By Peter Ryan
Updated September 10, 2022 — 4.09pmfirst published at 12.42am
The Western Bulldogs have described the AFL’s mandated minute’s silence to honour Queen Elizabeth II immediately after the Acknowledgement of Country ceremony and before Friday night’s Indigenous round match as “insensitive”.
The league reversed its mandate after the AFLW match between the Bulldogs and Fremantle and has scrapped it for the remainder of Indigenous round games.
Sixteen out of 18 clubs provided feedback to the AFL as to why the original call should be reconsidered, due to sensitivities.
“The Western Bulldogs acknowledges the passing of Queen Elizabeth II and the way this has been attributed around the world, including in Australia, as the country’s Head of State. The club also recognises the significant and ongoing feelings of hurt within Indigenous communities that stems from colonisation and what the monarchy represents since that time,” a club statement read.
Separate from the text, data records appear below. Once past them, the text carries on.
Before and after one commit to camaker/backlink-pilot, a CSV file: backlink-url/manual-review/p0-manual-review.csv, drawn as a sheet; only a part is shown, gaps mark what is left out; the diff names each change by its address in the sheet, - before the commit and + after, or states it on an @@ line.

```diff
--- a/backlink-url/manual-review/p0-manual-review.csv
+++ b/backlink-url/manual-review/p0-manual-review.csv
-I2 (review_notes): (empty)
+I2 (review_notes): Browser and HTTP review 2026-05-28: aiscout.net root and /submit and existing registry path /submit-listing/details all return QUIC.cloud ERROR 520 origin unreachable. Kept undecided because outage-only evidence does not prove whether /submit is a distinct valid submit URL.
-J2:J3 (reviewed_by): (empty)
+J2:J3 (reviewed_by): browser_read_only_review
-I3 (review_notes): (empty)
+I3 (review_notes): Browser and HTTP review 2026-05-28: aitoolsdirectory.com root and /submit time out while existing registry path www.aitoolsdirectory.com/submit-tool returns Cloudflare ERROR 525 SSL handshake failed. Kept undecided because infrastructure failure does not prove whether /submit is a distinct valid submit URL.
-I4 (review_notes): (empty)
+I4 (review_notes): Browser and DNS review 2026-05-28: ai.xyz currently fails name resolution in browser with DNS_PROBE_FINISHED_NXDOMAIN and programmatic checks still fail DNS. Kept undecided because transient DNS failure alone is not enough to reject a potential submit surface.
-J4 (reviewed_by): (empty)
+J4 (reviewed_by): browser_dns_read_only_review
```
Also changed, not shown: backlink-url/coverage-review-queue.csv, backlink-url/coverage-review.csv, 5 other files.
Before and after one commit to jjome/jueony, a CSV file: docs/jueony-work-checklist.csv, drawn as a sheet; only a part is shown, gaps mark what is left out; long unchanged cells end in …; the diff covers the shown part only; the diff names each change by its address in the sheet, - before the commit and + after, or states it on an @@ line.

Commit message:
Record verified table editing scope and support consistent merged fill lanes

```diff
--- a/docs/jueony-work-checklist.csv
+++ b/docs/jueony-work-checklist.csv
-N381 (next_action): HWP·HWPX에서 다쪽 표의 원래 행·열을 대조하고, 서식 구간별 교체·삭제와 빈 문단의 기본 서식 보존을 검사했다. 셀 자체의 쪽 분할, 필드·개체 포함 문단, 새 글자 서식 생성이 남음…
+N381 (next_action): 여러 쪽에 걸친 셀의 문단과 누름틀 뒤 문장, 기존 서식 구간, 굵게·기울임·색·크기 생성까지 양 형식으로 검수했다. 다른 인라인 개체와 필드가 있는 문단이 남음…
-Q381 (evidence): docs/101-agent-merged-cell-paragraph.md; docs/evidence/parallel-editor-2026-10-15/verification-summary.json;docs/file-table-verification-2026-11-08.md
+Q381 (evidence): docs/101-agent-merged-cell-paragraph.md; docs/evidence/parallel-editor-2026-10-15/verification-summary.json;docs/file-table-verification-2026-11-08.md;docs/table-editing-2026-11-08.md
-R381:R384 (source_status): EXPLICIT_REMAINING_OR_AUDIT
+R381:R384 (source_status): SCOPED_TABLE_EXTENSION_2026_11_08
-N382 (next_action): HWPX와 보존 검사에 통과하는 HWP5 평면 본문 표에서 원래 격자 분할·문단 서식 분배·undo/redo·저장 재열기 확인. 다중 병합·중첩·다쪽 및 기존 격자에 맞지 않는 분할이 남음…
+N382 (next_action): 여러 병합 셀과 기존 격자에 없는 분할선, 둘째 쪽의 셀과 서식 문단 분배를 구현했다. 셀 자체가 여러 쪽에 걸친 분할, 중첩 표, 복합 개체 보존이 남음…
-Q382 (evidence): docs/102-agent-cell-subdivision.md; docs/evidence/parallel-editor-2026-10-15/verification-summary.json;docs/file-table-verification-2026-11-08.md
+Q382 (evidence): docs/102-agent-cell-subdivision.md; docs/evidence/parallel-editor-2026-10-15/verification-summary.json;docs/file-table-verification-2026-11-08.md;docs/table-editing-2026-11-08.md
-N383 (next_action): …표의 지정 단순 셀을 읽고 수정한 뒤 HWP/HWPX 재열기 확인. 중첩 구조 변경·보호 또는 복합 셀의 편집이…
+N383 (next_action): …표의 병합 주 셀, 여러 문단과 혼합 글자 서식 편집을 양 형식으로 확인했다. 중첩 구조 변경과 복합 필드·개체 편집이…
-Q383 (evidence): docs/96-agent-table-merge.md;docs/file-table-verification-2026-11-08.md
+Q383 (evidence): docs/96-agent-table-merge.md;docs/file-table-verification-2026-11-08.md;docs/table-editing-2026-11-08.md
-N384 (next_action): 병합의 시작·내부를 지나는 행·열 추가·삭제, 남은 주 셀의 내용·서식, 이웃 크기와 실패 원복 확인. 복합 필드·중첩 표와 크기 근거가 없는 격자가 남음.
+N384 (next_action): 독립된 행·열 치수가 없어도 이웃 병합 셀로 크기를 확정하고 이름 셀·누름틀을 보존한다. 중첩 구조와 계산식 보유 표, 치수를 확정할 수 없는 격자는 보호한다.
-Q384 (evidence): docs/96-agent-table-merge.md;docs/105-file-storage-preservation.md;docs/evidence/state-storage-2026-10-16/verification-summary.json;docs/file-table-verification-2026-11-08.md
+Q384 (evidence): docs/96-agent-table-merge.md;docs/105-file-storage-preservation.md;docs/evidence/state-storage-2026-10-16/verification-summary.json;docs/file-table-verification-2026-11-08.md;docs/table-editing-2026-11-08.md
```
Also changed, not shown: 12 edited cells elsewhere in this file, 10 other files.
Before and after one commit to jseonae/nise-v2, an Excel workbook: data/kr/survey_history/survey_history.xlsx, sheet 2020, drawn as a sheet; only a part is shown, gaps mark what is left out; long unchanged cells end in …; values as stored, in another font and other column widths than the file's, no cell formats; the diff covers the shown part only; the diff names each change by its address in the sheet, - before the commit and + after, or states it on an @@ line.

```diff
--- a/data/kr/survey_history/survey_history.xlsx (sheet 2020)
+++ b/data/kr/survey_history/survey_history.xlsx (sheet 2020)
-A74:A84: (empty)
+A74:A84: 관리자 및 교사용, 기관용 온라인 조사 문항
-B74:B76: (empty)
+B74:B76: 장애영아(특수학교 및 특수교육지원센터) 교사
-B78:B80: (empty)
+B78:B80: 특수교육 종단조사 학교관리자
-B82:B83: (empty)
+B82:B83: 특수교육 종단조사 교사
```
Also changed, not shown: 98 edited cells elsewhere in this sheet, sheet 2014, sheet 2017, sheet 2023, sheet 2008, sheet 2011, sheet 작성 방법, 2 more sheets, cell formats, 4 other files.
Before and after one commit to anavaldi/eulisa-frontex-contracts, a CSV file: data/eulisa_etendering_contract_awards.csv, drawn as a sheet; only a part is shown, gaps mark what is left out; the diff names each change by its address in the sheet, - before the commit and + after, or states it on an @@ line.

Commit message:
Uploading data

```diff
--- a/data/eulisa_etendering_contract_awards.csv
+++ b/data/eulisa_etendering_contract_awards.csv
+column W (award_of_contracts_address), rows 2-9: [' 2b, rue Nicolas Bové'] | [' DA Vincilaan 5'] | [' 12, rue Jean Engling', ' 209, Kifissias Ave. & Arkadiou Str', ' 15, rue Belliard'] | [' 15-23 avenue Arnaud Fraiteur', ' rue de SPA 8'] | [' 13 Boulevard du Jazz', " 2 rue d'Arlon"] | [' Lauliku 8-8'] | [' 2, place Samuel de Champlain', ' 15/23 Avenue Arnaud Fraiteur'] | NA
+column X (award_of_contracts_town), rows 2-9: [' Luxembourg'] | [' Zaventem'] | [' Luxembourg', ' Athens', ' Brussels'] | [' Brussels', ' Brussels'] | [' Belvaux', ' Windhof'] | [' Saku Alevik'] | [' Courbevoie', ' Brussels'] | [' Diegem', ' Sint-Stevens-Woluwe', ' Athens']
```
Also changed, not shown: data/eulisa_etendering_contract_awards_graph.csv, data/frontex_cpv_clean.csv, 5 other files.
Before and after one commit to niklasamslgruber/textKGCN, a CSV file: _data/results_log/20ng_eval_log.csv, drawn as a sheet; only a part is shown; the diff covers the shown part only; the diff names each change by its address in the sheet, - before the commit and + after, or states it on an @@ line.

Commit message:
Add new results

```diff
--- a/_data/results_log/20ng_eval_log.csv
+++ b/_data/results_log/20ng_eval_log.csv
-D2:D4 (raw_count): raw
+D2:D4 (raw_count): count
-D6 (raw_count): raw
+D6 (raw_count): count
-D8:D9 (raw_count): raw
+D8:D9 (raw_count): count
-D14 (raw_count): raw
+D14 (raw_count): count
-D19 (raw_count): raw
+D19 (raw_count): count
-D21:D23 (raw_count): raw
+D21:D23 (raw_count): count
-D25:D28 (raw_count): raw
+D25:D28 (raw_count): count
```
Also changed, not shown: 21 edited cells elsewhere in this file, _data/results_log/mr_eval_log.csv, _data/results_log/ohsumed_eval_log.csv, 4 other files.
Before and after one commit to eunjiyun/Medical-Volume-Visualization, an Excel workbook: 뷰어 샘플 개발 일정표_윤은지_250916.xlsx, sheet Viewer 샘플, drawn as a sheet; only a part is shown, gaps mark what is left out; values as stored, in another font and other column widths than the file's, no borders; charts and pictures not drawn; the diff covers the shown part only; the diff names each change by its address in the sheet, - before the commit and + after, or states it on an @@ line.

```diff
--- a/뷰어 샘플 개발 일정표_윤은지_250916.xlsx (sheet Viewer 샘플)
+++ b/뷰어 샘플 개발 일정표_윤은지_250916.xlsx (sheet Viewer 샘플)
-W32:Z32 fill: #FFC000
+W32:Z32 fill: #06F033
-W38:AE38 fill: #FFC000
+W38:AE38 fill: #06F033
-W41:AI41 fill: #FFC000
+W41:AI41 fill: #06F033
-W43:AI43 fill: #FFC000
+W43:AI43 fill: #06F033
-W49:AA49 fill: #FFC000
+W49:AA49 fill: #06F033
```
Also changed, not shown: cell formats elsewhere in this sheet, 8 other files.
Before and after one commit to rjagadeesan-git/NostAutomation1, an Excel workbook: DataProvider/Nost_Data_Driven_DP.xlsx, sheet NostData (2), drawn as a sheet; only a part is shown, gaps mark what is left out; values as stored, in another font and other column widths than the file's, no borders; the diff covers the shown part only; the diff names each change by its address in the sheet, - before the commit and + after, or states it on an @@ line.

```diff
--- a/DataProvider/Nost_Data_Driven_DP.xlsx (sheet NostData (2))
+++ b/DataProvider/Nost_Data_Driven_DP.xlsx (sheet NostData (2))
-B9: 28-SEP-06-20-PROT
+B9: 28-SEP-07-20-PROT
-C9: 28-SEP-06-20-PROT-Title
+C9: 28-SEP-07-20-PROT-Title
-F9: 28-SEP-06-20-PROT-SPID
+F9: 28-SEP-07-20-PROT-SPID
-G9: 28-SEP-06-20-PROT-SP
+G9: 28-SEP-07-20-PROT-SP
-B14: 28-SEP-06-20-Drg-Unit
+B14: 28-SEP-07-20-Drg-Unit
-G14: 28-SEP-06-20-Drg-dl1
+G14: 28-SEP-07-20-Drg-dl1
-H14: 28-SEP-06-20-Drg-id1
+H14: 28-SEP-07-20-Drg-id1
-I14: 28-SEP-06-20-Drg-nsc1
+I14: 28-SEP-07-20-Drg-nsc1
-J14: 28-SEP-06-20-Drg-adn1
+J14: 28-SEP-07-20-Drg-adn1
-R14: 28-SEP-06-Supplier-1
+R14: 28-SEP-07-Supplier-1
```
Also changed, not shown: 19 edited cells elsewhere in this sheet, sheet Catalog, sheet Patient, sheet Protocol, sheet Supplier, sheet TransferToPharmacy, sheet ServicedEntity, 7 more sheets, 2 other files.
“As the match between the Bulldogs and the Dockers last night specifically kicked off Indigenous round, the club believes the decision to hold a minute’s silence directly following the Acknowledgement of Country was insensitive. It heightened the feelings of hurt and unease among Indigenous communities, as well as among the players and spectators present and viewing the match.
“The club agrees with the AFL’s decision to withhold a minute’s silence for the remainder of the AFLW’s Indigenous round.”
Clubs were sent a memo late on Friday night after the league reconsidered its decision of earlier in the day in response to the Queen’s death. It followed clubs’ concerns about the lack of consultation with representatives, including Indigenous liaison officers, before the league’s decision was announced that a minute’s silence would be held at AFL, AFLW, and VFL games this weekend.
A club source said the AFL received feedback which provided potential alternatives for when the minute’s silence could be fitted into pre-game programs, rather than scrapping it, but the AFL decided to backflip on its decision, having held the minute’s silence before both the men’s and women’s games on Friday night.
Among the suggestions was to hold the minute’s silence immediately after the team warm-up on field, or when the gift exchange was to occur.
Bulldogs board member and Wotjobaluk and Dja Dja Wurrung woman Belinda Duarte was at and spoke before the game to explain that the planned Welcome to Country did not go ahead because of Sorry Business.
She said that while for many Australians it was appropriate to recognise the significance of the Queen’s passing, the formal recognition of her death before AFLW Indigenous round stirred up many emotions for First Peoples. She thanked those at the game and the club for their response and support.
“At last night’s AFLW Indigenous round match, the AFL-mandated minute of silence imposed a reflection on the impact of her life and reign. This unearths deep wounds for us. Whilst for many Australians it’s seen as appropriate to recognise the significance of the Queen’s passing, we must understand what this brings up for First Peoples, the impact of colonisation and what the monarchy represents to us and our families,” Duarte said.
“At last night’s AFLW Indigenous round match, the AFL-mandated minute of silence imposed a reflection on the impact of her life and reign. This unearths deep wounds for us.
“I want to acknowledge the sensitivity and consideration the players, staff and community expressed to me personally and collectively last night, and acknowledge the impact and influence it has since had more broadly on the round.”
There was a minute’s silence before Saturday night’s men’s semi-final between Collingwood and Fremantle, but no extra ceremony surrounding the start of the match.
In the memo sent to clubs the AFL said: “As AFLW season seven are Indigenous rounds, all existing plans to respect and honour Aboriginal and Torres Strait Islander peoples will proceed as planned.”
The AFL had earlier released a statement saying: “In honour and remembrance of Her Majesty’s life, a minute’s silence will be observed before the national anthem at this evening and tomorrow’s semi-final matches and flags will be flown at half-mast. A minute’s silence will also be observed before all AFLW and VFL matches this weekend.”